I waited, crouched and eager. They worked diligently.

After five minutes or so, I leaned out the window three feet or so above their heads. I was silent, predatory, evil. I was fucking batman.

Leaping from the sill, I blasted them with the maglight and smashed the water balloon onto the Upper Playground beanie of the tall one, soaking him.


The little one took off like a fucking rocket, up to Steiner and around the corner in the blink of an eye, never looking back. Some friend.

The big one, his instincts dulled by years of pot and public education, just stood there shaking and petrified. His limbs vibrated, and he did this hokey, rigid half step like his legs each decided to run a different direction.

“RAAAAAAAAAAAAAAAAAAWR.” I yelled, keeping the maglight on his face. I had him cornered.

I’ve never seen anyone so scared. He was near to tears, and trembling violently. He knew, he knew with his very soul, that he was going to die. Right now. Every profanity and prayer the kid knew came out of his mouth simultaneously. “Mrffffffastl!” He moaned.

“What the fuck are you doing to my garage!” I demanded. He looked around, writhing like Rainman, mortified. “WELL?”

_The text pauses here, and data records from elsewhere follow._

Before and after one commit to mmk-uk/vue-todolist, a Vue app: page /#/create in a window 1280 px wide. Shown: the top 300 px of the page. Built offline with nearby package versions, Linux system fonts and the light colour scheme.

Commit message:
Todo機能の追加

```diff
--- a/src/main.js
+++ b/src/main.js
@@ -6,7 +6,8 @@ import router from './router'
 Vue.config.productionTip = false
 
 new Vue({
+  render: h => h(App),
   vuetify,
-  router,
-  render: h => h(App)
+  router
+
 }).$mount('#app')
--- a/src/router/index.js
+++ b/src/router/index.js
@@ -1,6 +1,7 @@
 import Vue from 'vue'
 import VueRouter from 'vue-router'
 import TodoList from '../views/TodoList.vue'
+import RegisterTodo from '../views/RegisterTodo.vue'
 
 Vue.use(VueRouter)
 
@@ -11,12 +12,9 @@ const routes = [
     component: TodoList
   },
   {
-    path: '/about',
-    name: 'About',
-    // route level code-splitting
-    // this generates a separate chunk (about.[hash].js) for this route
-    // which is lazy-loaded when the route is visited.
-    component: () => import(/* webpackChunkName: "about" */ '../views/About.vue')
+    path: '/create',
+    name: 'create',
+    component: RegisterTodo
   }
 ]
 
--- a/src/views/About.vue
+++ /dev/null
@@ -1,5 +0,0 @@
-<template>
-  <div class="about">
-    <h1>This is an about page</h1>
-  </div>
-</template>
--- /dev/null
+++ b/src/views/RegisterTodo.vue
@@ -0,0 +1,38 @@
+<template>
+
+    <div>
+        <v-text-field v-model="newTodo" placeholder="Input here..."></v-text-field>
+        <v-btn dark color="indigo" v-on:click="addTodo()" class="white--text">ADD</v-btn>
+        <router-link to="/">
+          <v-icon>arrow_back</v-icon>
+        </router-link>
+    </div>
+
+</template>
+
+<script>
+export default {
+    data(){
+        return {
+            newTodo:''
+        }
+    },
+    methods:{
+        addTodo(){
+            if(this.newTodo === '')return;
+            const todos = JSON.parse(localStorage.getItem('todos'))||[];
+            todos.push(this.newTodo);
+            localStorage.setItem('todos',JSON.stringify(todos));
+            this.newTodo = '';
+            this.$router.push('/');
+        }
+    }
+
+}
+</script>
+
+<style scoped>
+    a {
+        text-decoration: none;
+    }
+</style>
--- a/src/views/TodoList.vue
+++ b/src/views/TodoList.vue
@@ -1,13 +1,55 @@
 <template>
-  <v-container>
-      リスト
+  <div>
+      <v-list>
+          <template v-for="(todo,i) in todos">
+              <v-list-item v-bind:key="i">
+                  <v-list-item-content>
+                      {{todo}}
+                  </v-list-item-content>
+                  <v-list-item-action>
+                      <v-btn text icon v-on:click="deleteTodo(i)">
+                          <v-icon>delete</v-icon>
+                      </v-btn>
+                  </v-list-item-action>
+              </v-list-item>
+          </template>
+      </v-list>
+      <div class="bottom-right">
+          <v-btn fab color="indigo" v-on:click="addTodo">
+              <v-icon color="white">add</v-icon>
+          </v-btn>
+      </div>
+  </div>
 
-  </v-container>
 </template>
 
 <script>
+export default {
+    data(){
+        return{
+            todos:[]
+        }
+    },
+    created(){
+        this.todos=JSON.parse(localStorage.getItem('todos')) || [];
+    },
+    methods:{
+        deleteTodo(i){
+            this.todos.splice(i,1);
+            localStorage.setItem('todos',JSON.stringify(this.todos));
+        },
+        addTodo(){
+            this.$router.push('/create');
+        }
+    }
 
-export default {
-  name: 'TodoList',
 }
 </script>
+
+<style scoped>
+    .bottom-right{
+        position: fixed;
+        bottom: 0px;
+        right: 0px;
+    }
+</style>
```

This humanized me a bit, I think, and his brain began regaining control from whatever reptilian, adrenaline-fueled subsystem had taken over when I jumped down on him. He quickly became capable of basic speech.

“No… Just. Nothing.”
“This doesn’t look like nothing, this looks like fucking Academy of Art bullshit. ARE YOU A COMMUNIST, SON? DO YOU USE MARIJUANA?”
“It’s… It’s a robot.”

I shined the maglight on the giant, stenciled mural on the garage door. It was indeed a robot. Several, actually, of all shapes and sizes.

“I KNOW IT’S A FUCKING ROBOT. I know what a fucking robot is, I’m not some kind of moron. Why is it on my garage, son?” I was determined to get some answers before he realized we were about the same age and he was six inches taller and fifty pounds heavier than me.

He clutched his Timbuktu satchel to his chest like a teddybear, squeezing it desperately. Little bits of yellow water balloon were stuck to his hat. After a few moments, it became obvious he had no reply.

“Ok son.” I said, shining the maglight away “Tell me this: What the fuck is it with robots?”
“What do you mean, robots?”
“All over the fucking place man. I see stickers with robots, on signs, on parking meters, on delivery vans in chinatown. You people love them. Why robots, man?”
“I don’t know.”
“You don’t know? Explain the fucking symbology to me. What’s the fucking underlying theme here, son, with these fucking robots on everything?”

We stared at each other for a minute. My questions seemed to freak him out even further, and he seemed once again convinced of his imminent death. He groaned softly and bit his lip.

“Get the fuck out of here.”

For a second it looked like he might reach out and give me a hug, but his legs got the best of him and he ran off down towards the panhandle.

I looked at the robots for a minute. They just stood there, with their rectangular heads and pupil-less eyes. I went back inside.

Fucking San Francisco.